British military chiefs are facing further legal action over the alleged use of waterboarding torture techniques on suspects detained during the Troubles in Northern Ireland.
A second case has been brought by a man who claims he was subjected to the deep interrogation method as a teenager in 1972.
Similar proceedings have already been issued by Liam Holden, the last man in Northern Ireland to receive the death sentence.
Their civil actions against the Ministry of Defence (MoD) and the Chief Constable of the PSNI are due for trial at the High Court in June.
Both men allege they were tortured by soldiers during questioning at Black Mountain Barracks in Belfast.
Their solicitor, Patricia Coyle, said: "The identification of a second plaintiff who makes similar allegations against the British Army, involving the use of waterboarding at the same venue and around the same time in 1972, indicates that there may be a pattern of the use of this technique for in depth interrogation."
Mr Holden, 66, was sentenced to hang for the killing of a British solider in west Belfast in 1972.
The death penalty was commuted to life in prison before a 40-year fight to clear his name resulted in his murder conviction being quashed in 2012.
The widowed father-of-two, who always maintained the military subjected him to water torture and death threats to extract a confession for the shooting of Private Frank Bell, then launched a civil claim against the MoD and police.
According to Ms Coyle freshly discovered documents have resulted in other alleged victims being traced.

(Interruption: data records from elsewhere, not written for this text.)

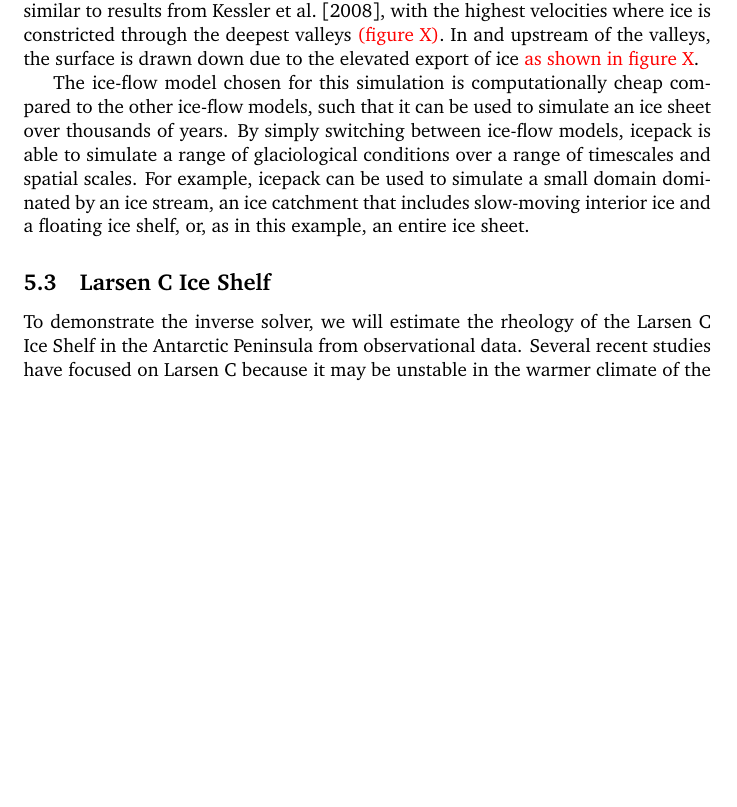
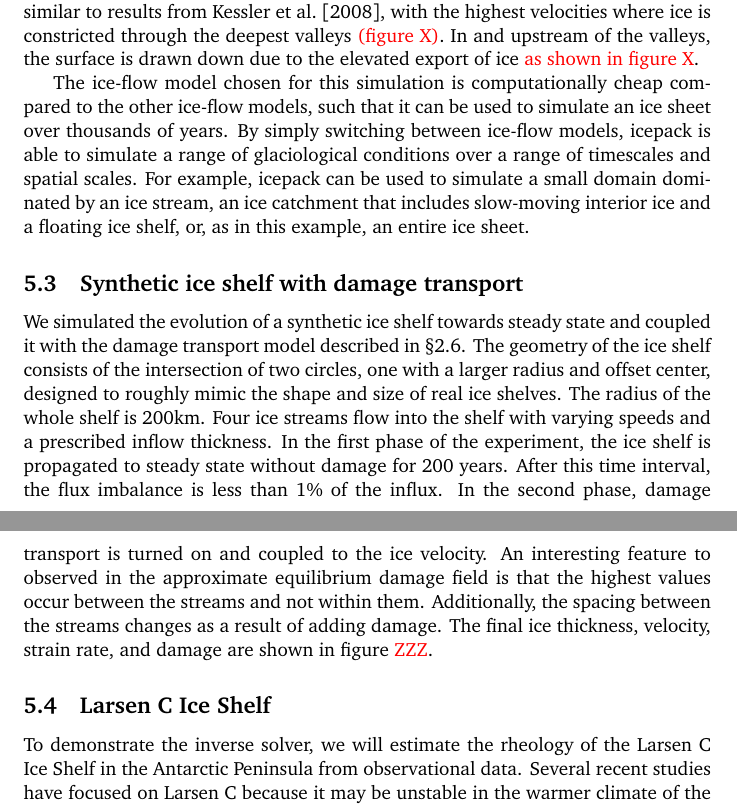
Before and after one commit to icepack/icepack-paper, a LaTeX paper (icepack.tex): part of page 21 of 33 before the commit and two parts of pages 21 and 22 of 33 after it, the two joined at a grey line, cut so that both start at the same text, the shorter picture padded with empty space. Compiled offline with pdfLaTeX.

Commit message:
Add text on damage model + stub out demo

```diff
--- a/icepack.tex
+++ b/icepack.tex
@@ -402,3 +405,11 @@ The average user can remain largely unaware of how the code generator works even
+Instead, we have implemented the phenomenological model described in \citet{albrecht2014fracture}, which is based on the theory of continuum damage mechanics.
+This model is defined in the class \texttt{DamageTransport}.
+Prognostic damage models can be broken down into three parts: (1) evolve the damage field based on the membrane stress of the glacier, (2) advect the damage field with flow, and (3) feed the damage field back into the fluidity of the glacier.
+Changes in fluidity in turn affect the membrane stress; the coupling between bulk damage and ice flow goes both ways.
+The model from \citet{albrecht2014fracture} adds sources of damage where the membrane stress exceeds a critical value and sinks of damage when the principal strain rate is less than a critical value.
+These kinds of simplified models ignore complications such as inertial or 3D effects.
+They are intended more to capture some important features of the real physical system ecnomically than to describe it exactly.
+
 
 \section{Data assimilation} \label{sec:data-assimilation}
 
@@ -733,6 +746,21 @@ Similar to \cite{kessler2008fjord}, we use the shallow ice model; however, we do
 
 The ice-flow model chosen for this simulation is computationally cheap compared to the other ice-flow models, such that it can be used to simulate an ice sheet over thousands of years. By simply switching between ice-flow models, icepack is able to simulate a range of glaciological conditions over a range of timescales and spatial scales. For example, icepack can be used to simulate a small domain dominated by an ice stream, an ice catchment that includes slow-moving interior ice and a floating ice shelf, or, as in this example, an entire ice sheet.
 
+
+\subsection{Synthetic ice shelf with damage transport}
+
+We simulated the evolution of a synthetic ice shelf towards steady state and coupled it with the damage transport model described in \S\ref{sec:damage-transport}.
+The geometry of the ice shelf consists of the intersection of two circles, one with a larger radius and offset center, designed to roughly mimic the shape and size of real ice shelves.
+The radius of the whole shelf is 200km.
+Four ice streams flow into the shelf with varying speeds and a prescribed inflow thickness.
+In the first phase of the experiment, the ice shelf is propagated to steady state without damage for 200 years.
+After this time interval, the flux imbalance is less than 1\% of the influx.
+In the second phase, damage transport is turned on and coupled to the ice velocity.
+An interesting feature to observed in the approximate equilibrium damage field is that the highest values occur between the streams and not within them.
+Additionally, the spacing between the streams changes as a result of adding damage.
+The final ice thickness, velocity, strain rate, and damage are shown in figure \textcolor{red}{ZZZ}.
+
+
 \subsection{Larsen C Ice Shelf}
 
 To demonstrate the inverse solver, we will estimate the rheology of the Larsen C Ice Shelf in the Antarctic Peninsula from observational data.
```
Also changed, not shown: icepack.bib (+12 -0 lines), icepack.tex (11 more changed lines).
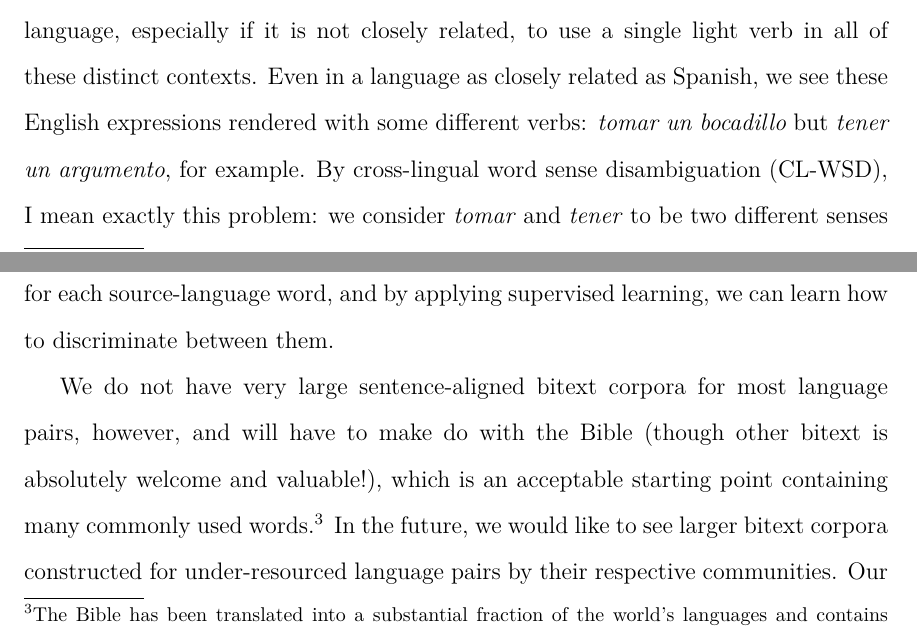
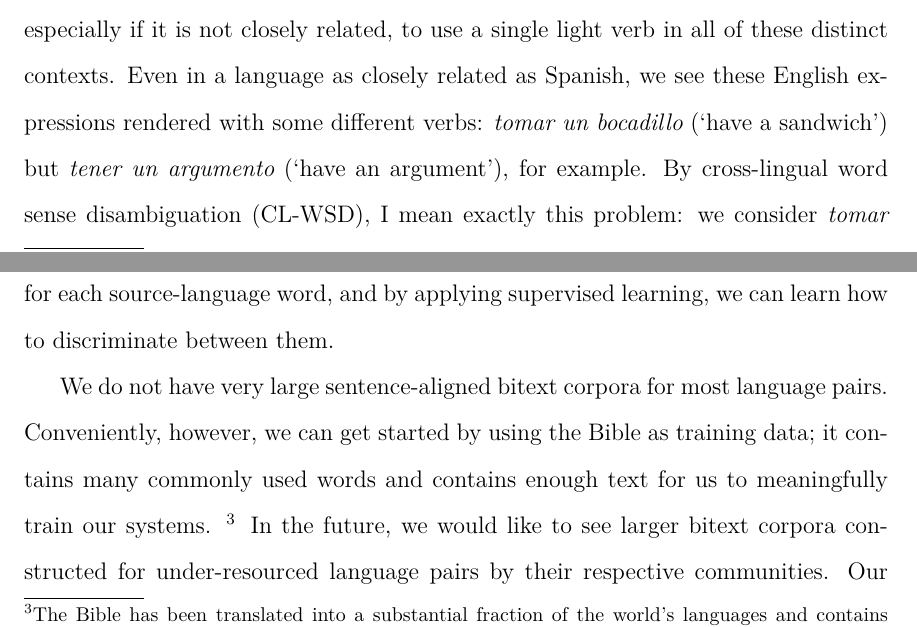
Before and after one commit to alexrudnick/dissertation, a LaTeX thesis (dissertation/dissertation.tex, which reads dissertation/overview.tex): two parts of pages 13 and 15 of 165, joined at a grey line, cut so that both start at the same text. Compiled offline with XeLaTeX.

Commit message:
some wording fixes suggested by Markus

```diff
--- a/dissertation/overview.tex
+++ b/dissertation/overview.tex
@@ -63,7 +63,8 @@ have" is quite different. It would be surprising for our target language,
 especially if it is not closely related, to use a single light verb in
 all of these distinct contexts. Even in a language as closely related as
 Spanish, we see these English expressions rendered with some different
-verbs: \emph{tomar un bocadillo} but \emph{tener un argumento}, for example.
+verbs: \emph{tomar un bocadillo} (`have a sandwich') but \emph{tener un
+argumento} (`have an argument'), for example.
 By cross-lingual word sense disambiguation (CL-WSD), I mean exactly this
 problem: we consider \emph{tomar} and \emph{tener} to be two different
 senses of \emph{have} -- there are certainly more, for a verb like \emph{have}
@@ -135,9 +136,9 @@ translations for each source-language word, and by applying supervised
 learning, we can learn how to discriminate between them.
 
 We do not have very large sentence-aligned bitext corpora for most language
-pairs, however, and will have to make do with the Bible (though other bitext is
-absolutely welcome and valuable!), which is an acceptable
-starting point containing many commonly used words.\footnote{The
+pairs. Conveniently, however, we can get started by using the Bible as training
+data; it contains many commonly used words and contains enough text for us to
+meaningfully train our systems. \footnote{The
 Bible has been translated into a substantial fraction of the world's languages
 and contains more than thirty thousand verses (roughly, sentences) in
 a variety of text genres. For an overview of using the Bible for multilingual
```
Also changed, not shown: dissertation/overview.tex (12 more changed lines).
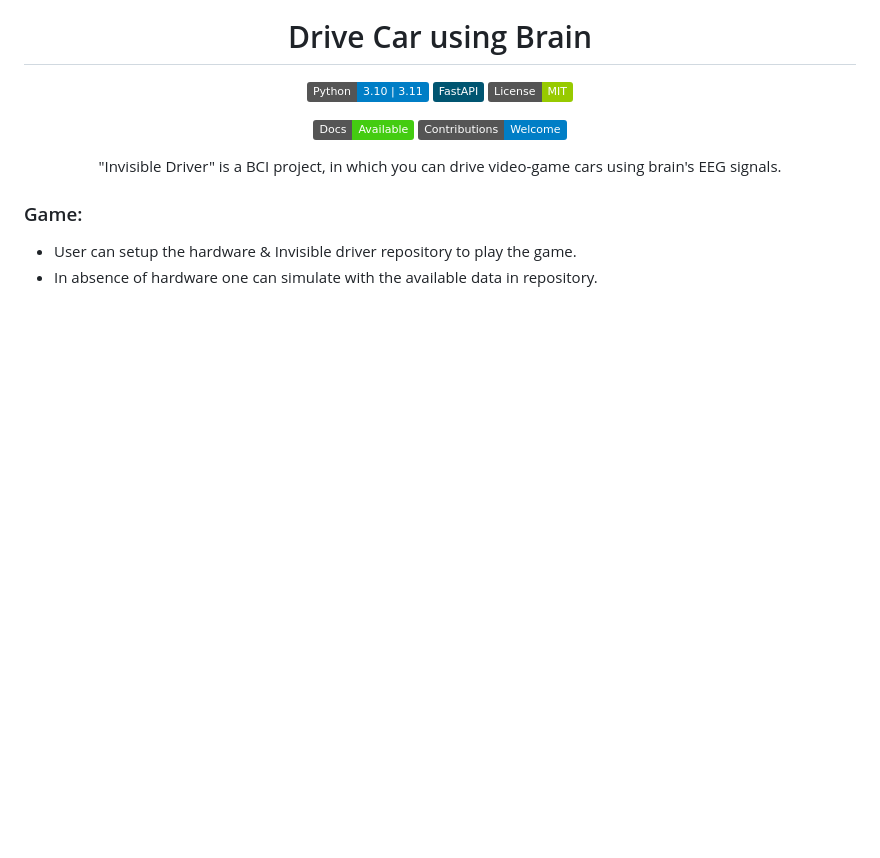
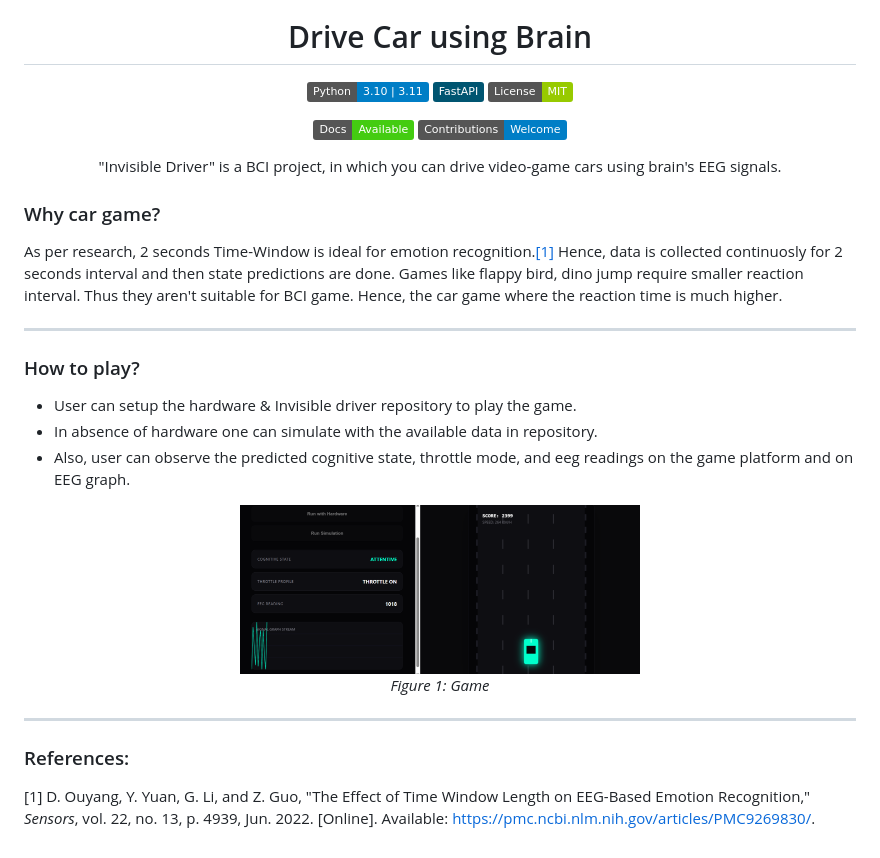
Before and after one commit to CoffeeIsAllYouNeed/Invisible-Driver, a Markdown page: docs/game.md, the part around the change. Rendered like a GitHub page; pictures changed too: img/game.png (added); badges without logos; blank space fills up the shorter version.

Commit message:
update: game doc

```diff
--- a/docs/game.md
+++ b/docs/game.md
@@ -18,7 +18,28 @@
 "Invisible Driver" is a BCI project, in which you can drive video-game cars using brain's EEG signals.
 </p>
 
-### Game:
+### Why car game?
+
+As per research, 2 seconds Time-Window is ideal for emotion recognition.[[1]](#ref-1) Hence, data is collected continuosly for 2 seconds interval and then state predictions are done. Games like flappy bird, dino jump require smaller reaction interval. Thus they aren't suitable for BCI game. Hence, the car game where the reaction time is much higher.
+
+---
+
+### How to play?
 
 * User can setup the hardware & Invisible driver repository to play the game.
 * In absence of hardware one can simulate with the available data in repository.
+* Also, user can observe the predicted cognitive state, throttle mode, and eeg readings on the game platform and on EEG graph.
+
+<p align="center">
+  <img src="../img/game.png" width="400" alt="Game"/>
+  <br>
+  <em>Figure 1: Game</em>
+</p>
+
+---
+
+### References:
+
+<a id="ref-1"></a>
+
+[1] D. Ouyang, Y. Yuan, G. Li, and Z. Guo, "The Effect of Time Window Length on EEG-Based Emotion Recognition," *Sensors*, vol. 22, no. 13, p. 4939, Jun. 2022. [Online]. Available: [https://pmc.ncbi.nlm.nih.gov/articles/PMC9269830/](https://pmc.ncbi.nlm.nih.gov/articles/PMC9269830/).
```
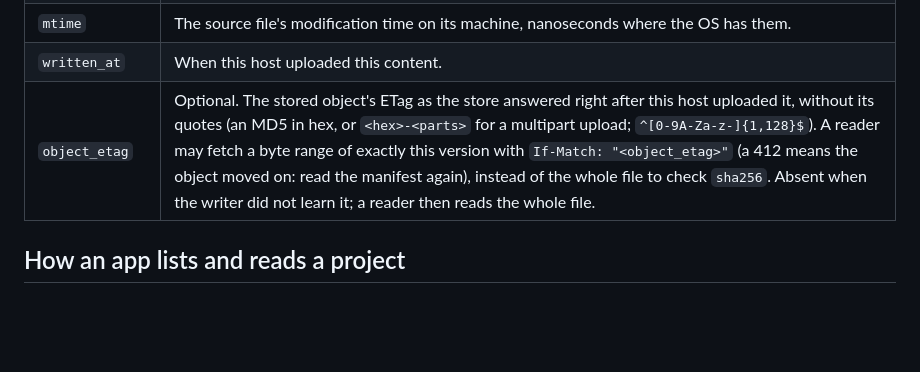
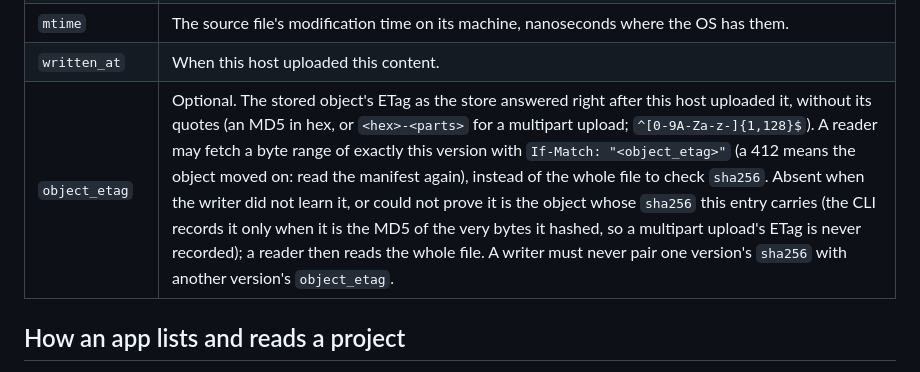
Before and after one commit to zacharyyamaoka/folder-sync, a Markdown page: docs/CONTRACT.md, the part around the change. GitHub-like rendering; blank space fills up the shorter version.

```diff
--- a/docs/CONTRACT.md
+++ b/docs/CONTRACT.md
@@ -67,7 +67,7 @@ Two reference readers implement this page and are tested against a live stand-in
 | `size`, `sha256` | The content. A reader may verify `sha256` after a GET. |
 | `mtime` | The source file's modification time on its machine, nanoseconds where the OS has them. |
 | `written_at` | When this host uploaded this content. |
-| `object_etag` | Optional. The stored object's ETag as the store answered right after this host uploaded it, without its quotes (an MD5 in hex, or `<hex>-<parts>` for a multipart upload; `^[0-9A-Za-z-]{1,128}$`). A reader may fetch a byte range of exactly this version with `If-Match: "<object_etag>"` (a 412 means the object moved on: read the manifest again), instead of the whole file to check `sha256`. Absent when the writer did not learn it; a reader then reads the whole file. |
+| `object_etag` | Optional. The stored object's ETag as the store answered right after this host uploaded it, without its quotes (an MD5 in hex, or `<hex>-<parts>` for a multipart upload; `^[0-9A-Za-z-]{1,128}$`). A reader may fetch a byte range of exactly this version with `If-Match: "<object_etag>"` (a 412 means the object moved on: read the manifest again), instead of the whole file to check `sha256`. Absent when the writer did not learn it, or could not prove it is the object whose `sha256` this entry carries (the CLI records it only when it is the MD5 of the very bytes it hashed, so a multipart upload's ETag is never recorded); a reader then reads the whole file. A writer must never pair one version's `sha256` with another version's `object_etag`. |
 
 ## How an app lists and reads a project
 
```
Also changed, not shown: docs/peps/0003-accounts.md (+3 -3 lines).
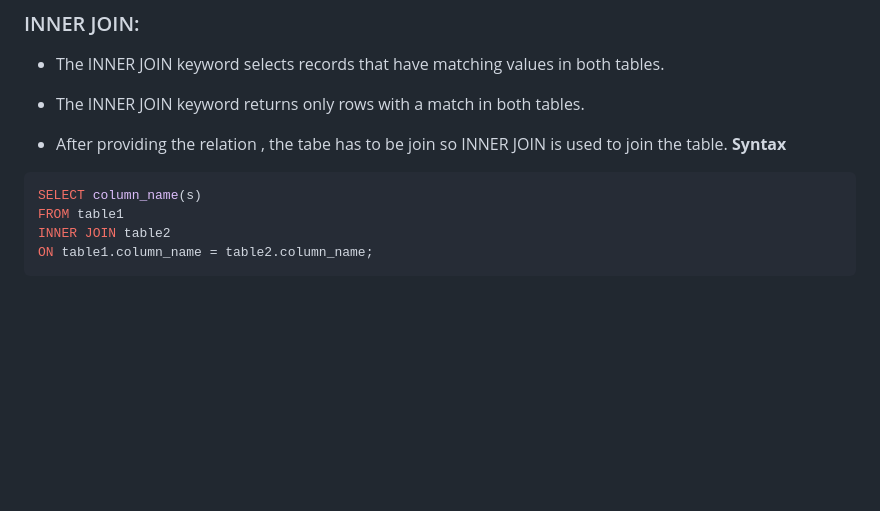
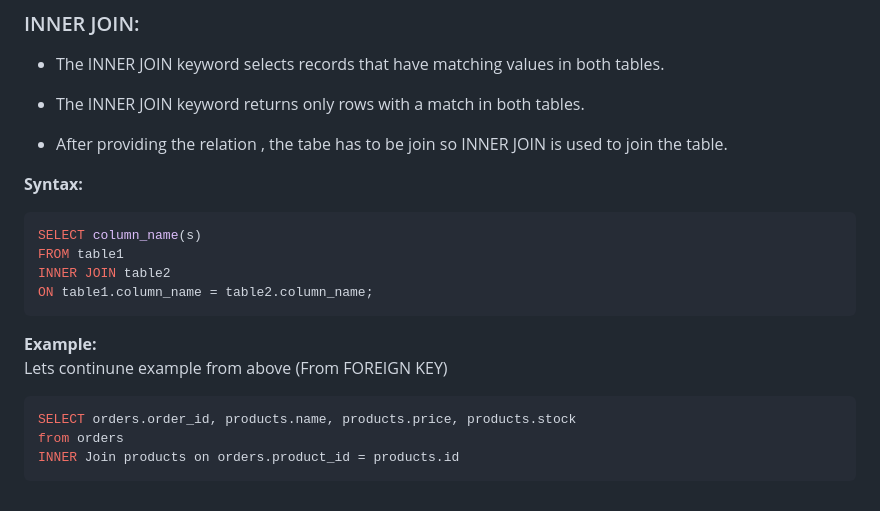
Before and after one commit to AdityaTote/learn-backend-with-me, a Markdown page: 07_SQL/SQL_notes.md, the part around the change. GitHub-like rendering; blank space fills up the shorter version.

````diff
--- a/07_SQL/SQL_notes.md
+++ b/07_SQL/SQL_notes.md
@@ -165,10 +165,19 @@ CREATE TABLE orders (
 * The INNER JOIN keyword returns only rows with a match in both tables.
 
 * After providing the relation , the tabe has to be join so INNER JOIN is used to join the table.
-**Syntax**
+
+
+**Syntax:**
 ```sql
 SELECT column_name(s)
 FROM table1
 INNER JOIN table2
 ON table1.column_name = table2.column_name;
 ```
+**Example:**
+Lets continune example from above (From FOREIGN KEY)
+```sql
+SELECT orders.order_id, products.name, products.price, products.stock
+from orders
+INNER Join products on orders.product_id = products.id
+```
````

They include a detailed statement of evidence from the mother of the second, unidentified plaintiff about the distress, trauma and consequences of the in depth interrogation he was said to have endured at the age of 17.
Both men claim they were targeted by the army for arrest. Their writs feature allegations of the military's use of the waterboarding, and misconduct in public office by the members of interrogation units involved.
Lawyers contend that an MoD Internal Security Operations Directive which required Cabinet approval when issued in August 1972 for detentions and interrogations circumvented the domestic law in Northern Ireland at the time.
Ms Coyle said: "There may also be a pattern of the use by the MoD of the Directive to target, arrest and subject young men to depth interrogation with the possible prior authorisation of Government Ministers at Westminster at the time."
She added: "It will be open to the High Court in Belfast, on hearing the evidence of both Mr Holden and the second plaintiff at the civil trial, to conclude whether it is more likely than not that waterboarding took place in both instances.
"Both my clients welcome the opportunity to present their case to the court."